- Data extract:

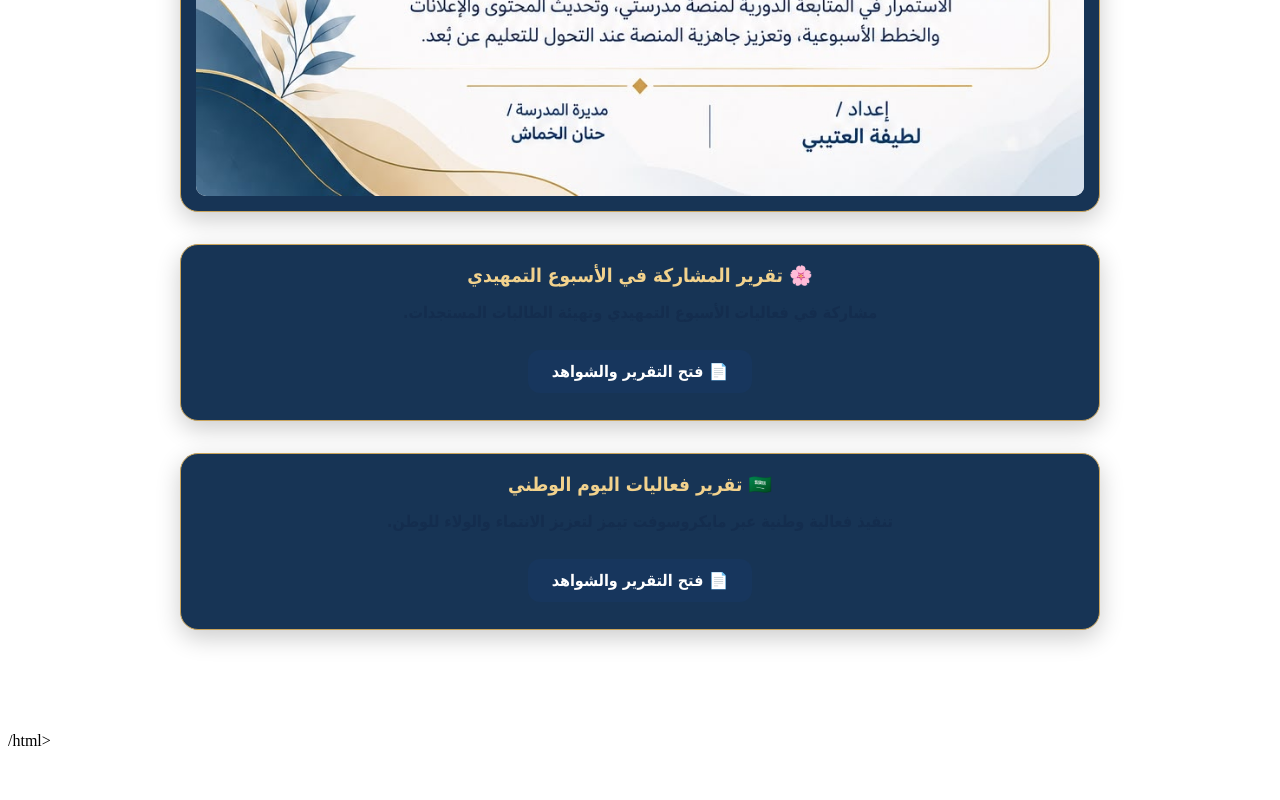
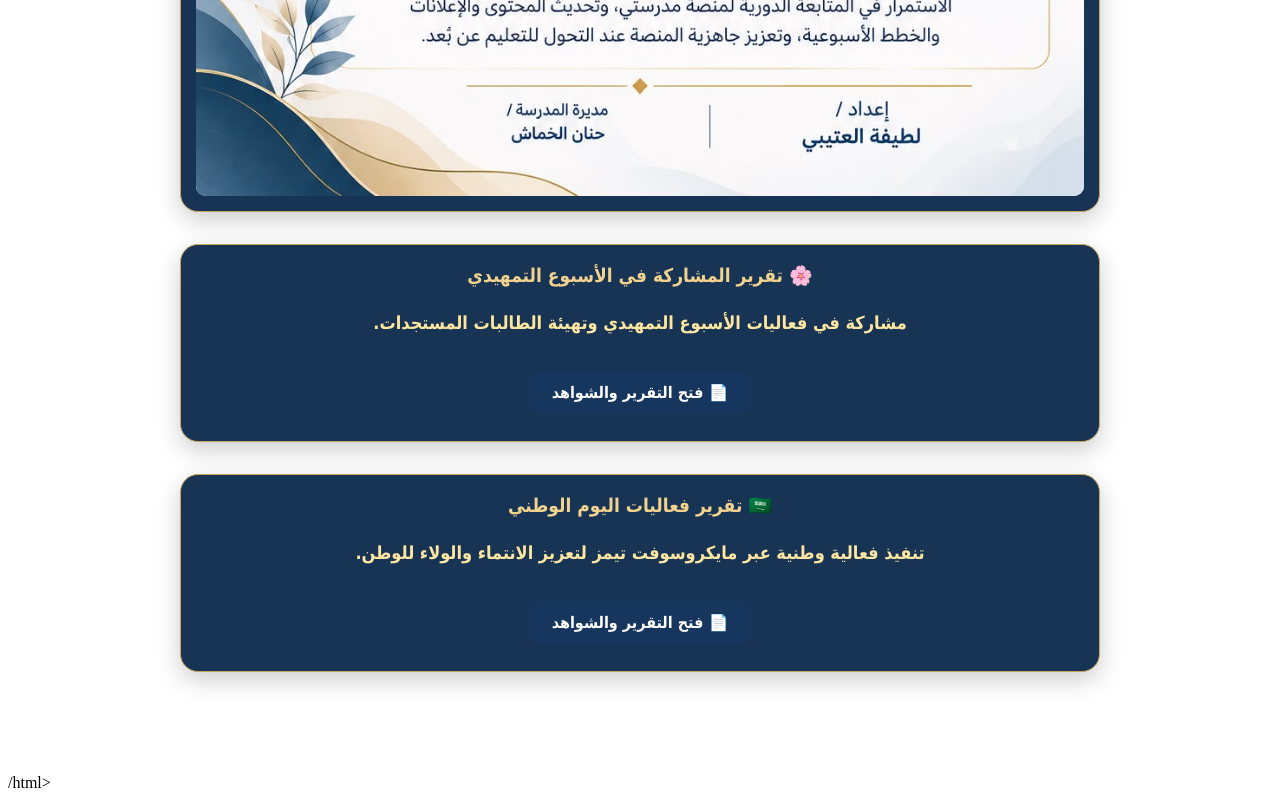
Before and after one commit to ltbe2014-glitch/hasad-injazi-2026, a plain HTML site: page index.html in a window 1280 px wide. Shown: the part 9081-9881 px from the top of the page. Before the commit the page ends 9839 px from the top, so only its background shows below. Drawn offline with Linux system fonts and the light colour scheme.

Commit message:
Update index.html

```diff
--- a/index.html
+++ b/index.html
@@ -429,5 +429,15 @@
 
 </section>
 
+<style>
+/* توضيح وصف تقريري الأسبوع التمهيدي واليوم الوطني */
+.hasad-report p {
+  color: #FFE6A0 !important;
+  font-size: 18px !important;
+  font-weight: 700 !important;
+  line-height: 2 !important;
+}
+</style>
+
 </body>
 /html>
```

- Exercise goal: Retype every entry exactly as written, but omit the pictures.

- Expected output:
Before and after one commit to ltbe2014-glitch/hasad-injazi-2026, a plain HTML site: page index.html in a window 1280 px wide. Shown: the part 9081-9881 px from the top of the page. Before the commit the page ends 9839 px from the top, so only its background shows below. Drawn offline with Linux system fonts and the light colour scheme.

Commit message:
Update index.html

```diff
--- a/index.html
+++ b/index.html
@@ -429,5 +429,15 @@
 
 </section>
 
+<style>
+/* توضيح وصف تقريري الأسبوع التمهيدي واليوم الوطني */
+.hasad-report p {
+  color: #FFE6A0 !important;
+  font-size: 18px !important;
+  font-weight: 700 !important;
+  line-height: 2 !important;
+}
+</style>
+
 </body>
 /html>
```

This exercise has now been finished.